Classroom Conversation Analytics
This is a recently emerged area where the dynamics of learning are captured by analyzing the conversation in the classroom. We can know answers to questions such as:
How much time is spent in the conversations versus the instruction?
Who all are participating in the classroom?
What type of questions get asked?
These are all critical questions to understand what is happening in the classroom. In some instances, speaker recognition algorithms can help us identify the actual speakers in the voice data and rebuild the entire conversational context of the class. We can analyze this context by learning scientists to understand the correlates of effective teaching and learning.
Group Learning Support
We can use conversational analytics in group learning scenarios where each group has a voice device. The voice device can provide help to the students who are learning together by giving them directions. We can also ensure that everyone is participating in the groups. The teacher can also get real-time information of what is happening in each group on their device and know where they need to focus. Potentially, this can allow the teacher to work with more groups at a time.
Math Facts Learning
We can design voice-based apps to help students master math facts by working with them. The app can speak the question, and the student can answer. This type of interaction can help students build mastery. We can also create this interface via Alexa or other voice-based products that support 3rd party applications.
Identifying Speech Impairments
Speech and language disorders can create many learning challenges for the students. For example, dyslexia is a widespread problem and affects nearly 20% of the students (source). We can use speech recognition to detect potential issues in students’ speech. It’s crucial to see these impairments early in childhood so that we can provide evidence-based interventions.
The biggest challenge with speech technology is unbiased recognition accuracy. For example, the speech engine may recognize some accents way better than others. Such challenges have been identified before in commercial speech engines. In 2019, a Harvard Business Review article described how Google’s speech engine had biases in them [link to the article]. The good news s that this is now a known issue in the Machine Learning community, and AI systems are actively removing bias from their models.
Future of AI in education
AI technology can enhance human capacity, but we must use it responsibly and equitably. When we use AI in education, we have to ensure that the benefits of the technology are reaching all students and teachers, not just the privileged ones.
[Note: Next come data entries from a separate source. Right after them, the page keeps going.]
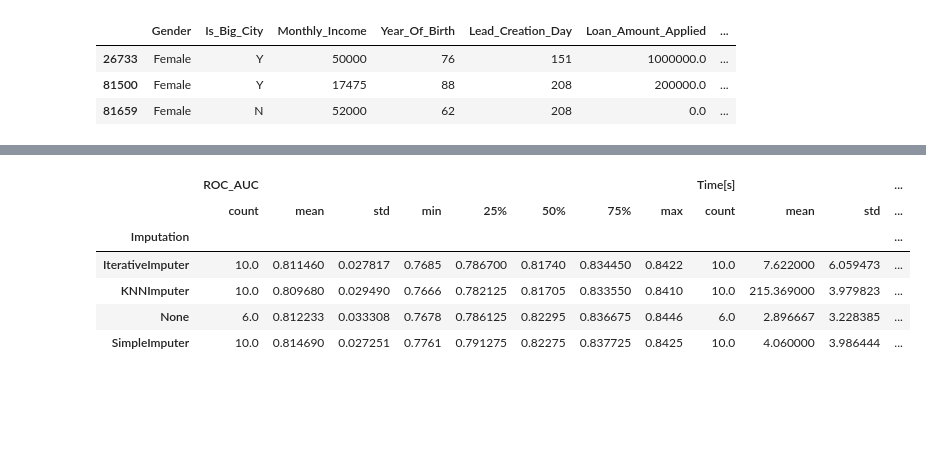
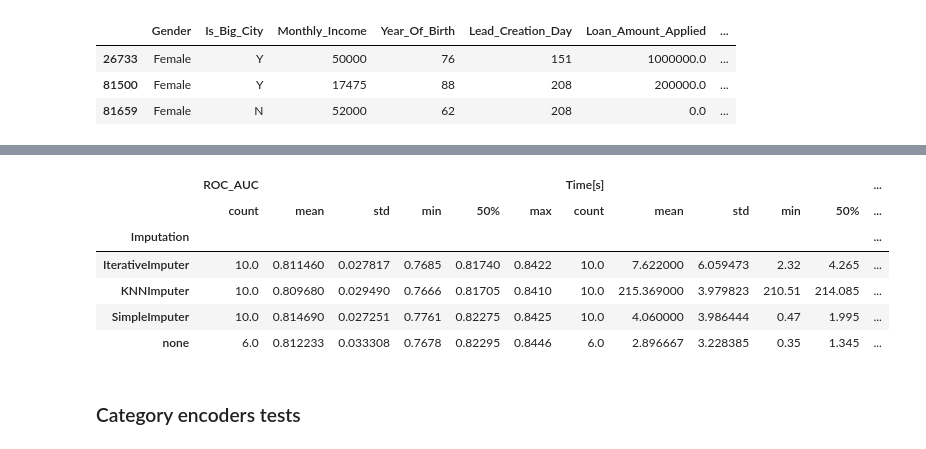
Before and after one commit to k-katarzyna/Lead_Conversion_Probability, a Jupyter notebook: Happy_Customer_Bank/Project_main.ipynb, the cells around one changed output, grey strips where cells are left out. Drawn from its saved outputs; the diff is of its cells as text; code cells hidden in the pictures; blank space fills up the shorter version.

Commit message:
added category encoders tests

```diff
--- a/Happy_Customer_Bank/Project_main.ipynb
+++ b/Happy_Customer_Bank/Project_main.ipynb
@@ -233,0 +248,3 @@ results.sort_values(by = "ROC_AUC", ascending = False).head(15)
+# %%
+results = pd.read_csv("data/data_v1_results_imputation.csv")
+results.set_index("Model", inplace = True)
@@ -245,10 +282,12 @@ results.groupby("Model").describe()
 # %%
-results.groupby("Imputation").describe()
+results.groupby("Imputation").describe(percentiles=[0.5])
 # %% [output]
-|  | ROC_AUC |  |  |  |  |  |  |  | Time[s] |  |  | ... |
-|  | count | mean | std | min | 25% | 50% | 75% | max | count | mean | std | ... |
+|  | ROC_AUC |  |  |  |  |  | Time[s] |  |  |  |  | ... |
+|  | count | mean | std | min | 50% | max | count | mean | std | min | 50% | ... |
 | Imputation |  |  |  |  |  |  |  |  |  |  |  | ... |
-| IterativeImputer | 10.0 | 0.811460 | 0.027817 | 0.7685 | 0.786700 | 0.81740 | 0.834450 | 0.8422 | 10.0 | 7.622000 | 6.059473 | ... |
-| KNNImputer | 10.0 | 0.809680 | 0.029490 | 0.7666 | 0.782125 | 0.81705 | 0.833550 | 0.8410 | 10.0 | 215.369000 | 3.979823 | ... |
-| None | 6.0 | 0.812233 | 0.033308 | 0.7678 | 0.786125 | 0.82295 | 0.836675 | 0.8446 | 6.0 | 2.896667 | 3.228385 | ... |
-| SimpleImputer | 10.0 | 0.814690 | 0.027251 | 0.7761 | 0.791275 | 0.82275 | 0.837725 | 0.8425 | 10.0 | 4.060000 | 3.986444 | ... |
+| IterativeImputer | 10.0 | 0.811460 | 0.027817 | 0.7685 | 0.81740 | 0.8422 | 10.0 | 7.622000 | 6.059473 | 2.32 | 4.265 | ... |
+| KNNImputer | 10.0 | 0.809680 | 0.029490 | 0.7666 | 0.81705 | 0.8410 | 10.0 | 215.369000 | 3.979823 | 210.51 | 214.085 | ... |
+| SimpleImputer | 10.0 | 0.814690 | 0.027251 | 0.7761 | 0.82275 | 0.8425 | 10.0 | 4.060000 | 3.986444 | 0.47 | 1.995 | ... |
+| none | 6.0 | 0.812233 | 0.033308 | 0.7678 | 0.82295 | 0.8446 | 6.0 | 2.896667 | 3.228385 | 0.35 | 1.345 | ... |
+# %% [markdown]
+### Category encoders tests
```
Also changed, not shown: parts of 15 cells of this notebook, 2 other files.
This way, we can make the most value out of it without creating digital divides between the learners.
Have more ideas?
If you have any interesting ideas about using speech technology in learning, please share them in the comments!
Thank you for reading!